··· Information given ···
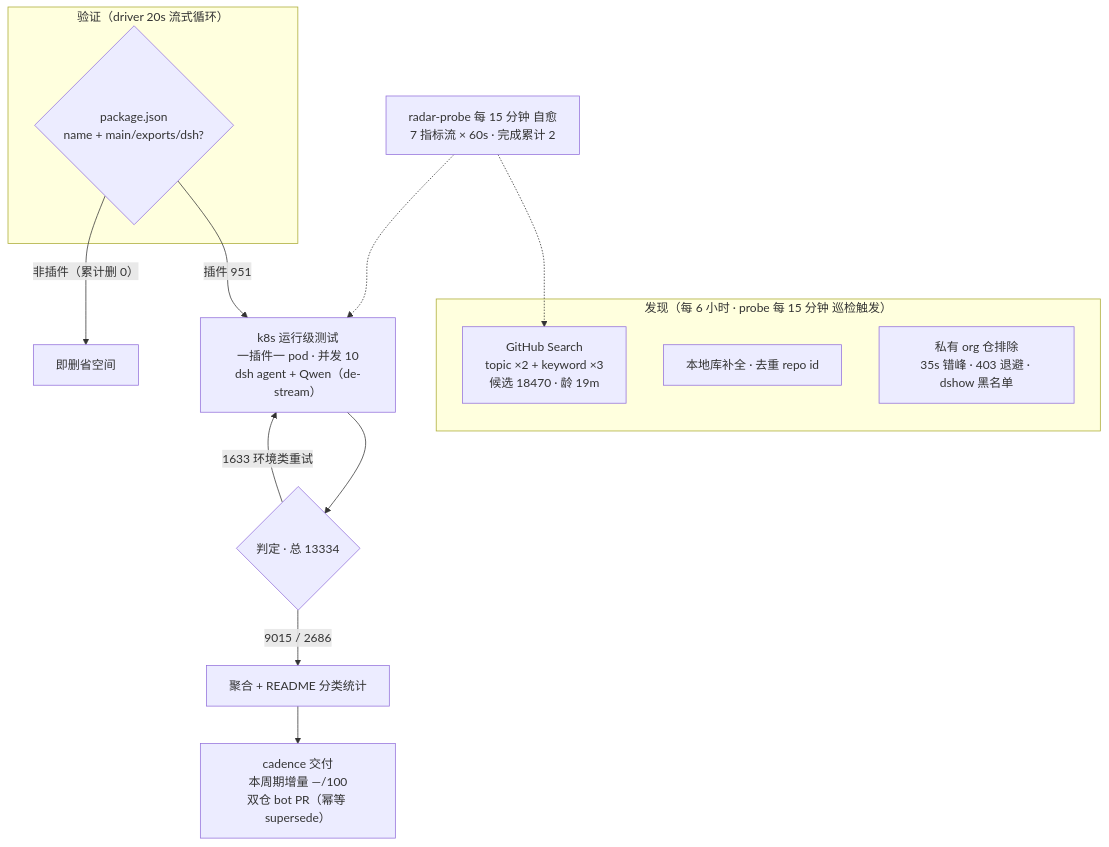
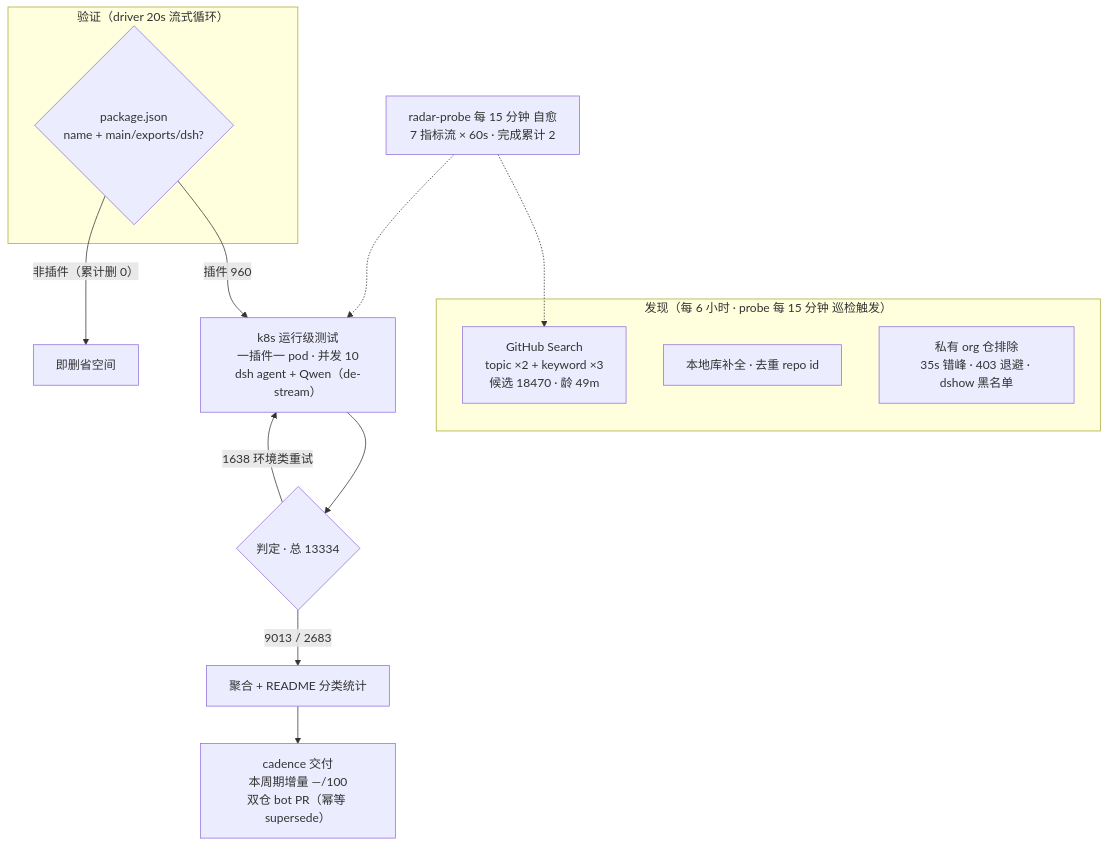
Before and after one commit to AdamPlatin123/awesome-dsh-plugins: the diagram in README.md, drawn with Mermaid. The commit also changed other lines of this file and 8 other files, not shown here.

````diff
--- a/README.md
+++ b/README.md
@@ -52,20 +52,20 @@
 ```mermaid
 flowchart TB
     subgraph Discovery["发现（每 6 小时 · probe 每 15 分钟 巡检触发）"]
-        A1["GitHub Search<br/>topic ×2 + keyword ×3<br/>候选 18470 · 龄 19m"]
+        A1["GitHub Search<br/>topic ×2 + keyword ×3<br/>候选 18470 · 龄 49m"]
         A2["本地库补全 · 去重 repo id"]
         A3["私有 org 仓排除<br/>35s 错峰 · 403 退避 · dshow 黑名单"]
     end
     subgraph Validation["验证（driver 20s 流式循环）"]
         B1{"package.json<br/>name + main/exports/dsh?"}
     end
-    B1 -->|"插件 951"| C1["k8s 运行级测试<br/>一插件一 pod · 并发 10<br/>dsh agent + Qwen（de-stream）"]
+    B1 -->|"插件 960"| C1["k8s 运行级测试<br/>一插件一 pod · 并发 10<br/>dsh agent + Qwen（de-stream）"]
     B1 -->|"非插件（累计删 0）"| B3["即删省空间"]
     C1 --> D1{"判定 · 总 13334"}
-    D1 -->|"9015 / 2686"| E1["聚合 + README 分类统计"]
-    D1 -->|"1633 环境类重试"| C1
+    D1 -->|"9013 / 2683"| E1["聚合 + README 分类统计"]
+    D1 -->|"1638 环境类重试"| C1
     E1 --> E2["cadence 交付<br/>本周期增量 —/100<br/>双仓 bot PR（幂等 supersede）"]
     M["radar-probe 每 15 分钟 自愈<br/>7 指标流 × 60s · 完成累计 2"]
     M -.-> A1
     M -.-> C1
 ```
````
···
··· Information given ···
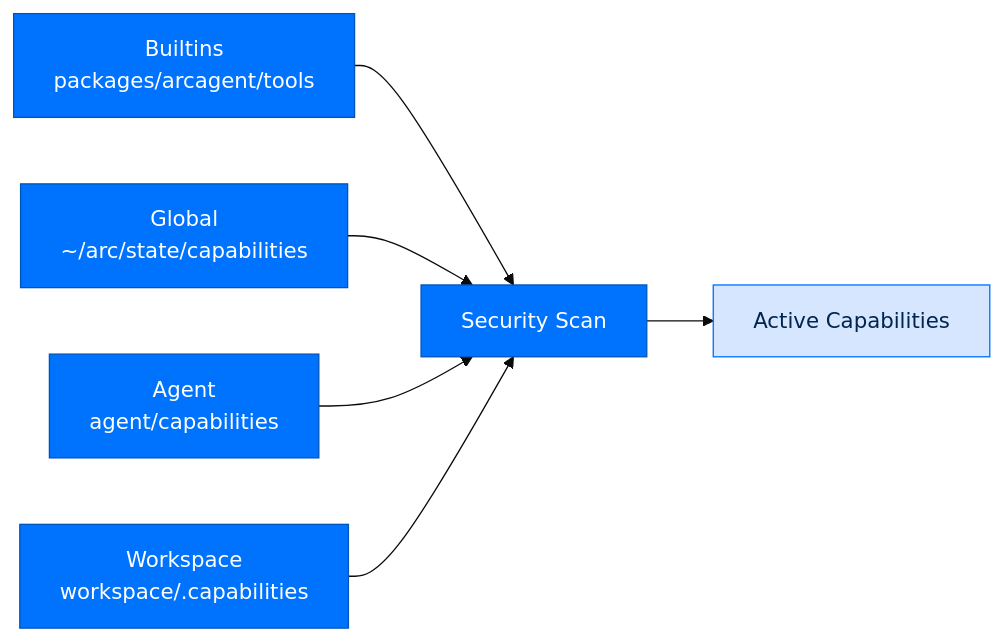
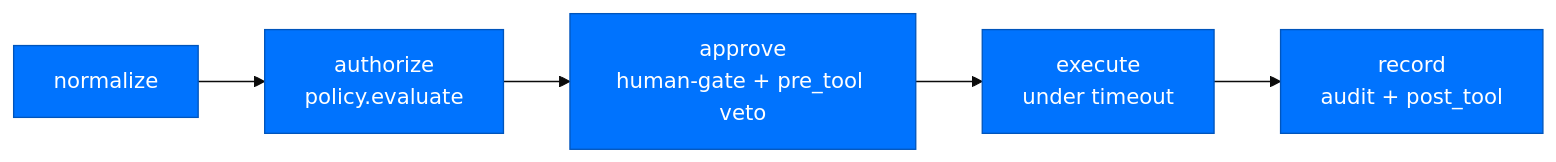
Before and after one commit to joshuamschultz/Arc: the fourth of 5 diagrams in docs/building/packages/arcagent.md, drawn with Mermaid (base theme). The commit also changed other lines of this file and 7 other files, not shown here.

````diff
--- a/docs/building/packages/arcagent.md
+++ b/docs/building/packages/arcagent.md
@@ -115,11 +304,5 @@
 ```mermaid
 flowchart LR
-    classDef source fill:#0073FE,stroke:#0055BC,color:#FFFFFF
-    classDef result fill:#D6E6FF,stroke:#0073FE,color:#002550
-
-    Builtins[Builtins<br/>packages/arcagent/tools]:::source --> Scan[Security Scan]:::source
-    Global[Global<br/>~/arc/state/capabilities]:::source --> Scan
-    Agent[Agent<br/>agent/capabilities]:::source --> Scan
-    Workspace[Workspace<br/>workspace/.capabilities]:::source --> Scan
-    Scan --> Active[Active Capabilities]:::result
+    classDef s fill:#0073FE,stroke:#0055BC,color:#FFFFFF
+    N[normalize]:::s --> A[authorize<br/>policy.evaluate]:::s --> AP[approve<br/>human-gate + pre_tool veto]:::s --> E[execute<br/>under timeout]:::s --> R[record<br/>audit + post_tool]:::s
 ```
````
···
The answer is every line in the data where the word "color" appears.

-    classDef source fill:#0073FE,stroke:#0055BC,color:#FFFFFF
-    classDef result fill:#D6E6FF,stroke:#0073FE,color:#002550
+    classDef s fill:#0073FE,stroke:#0055BC,color:#FFFFFF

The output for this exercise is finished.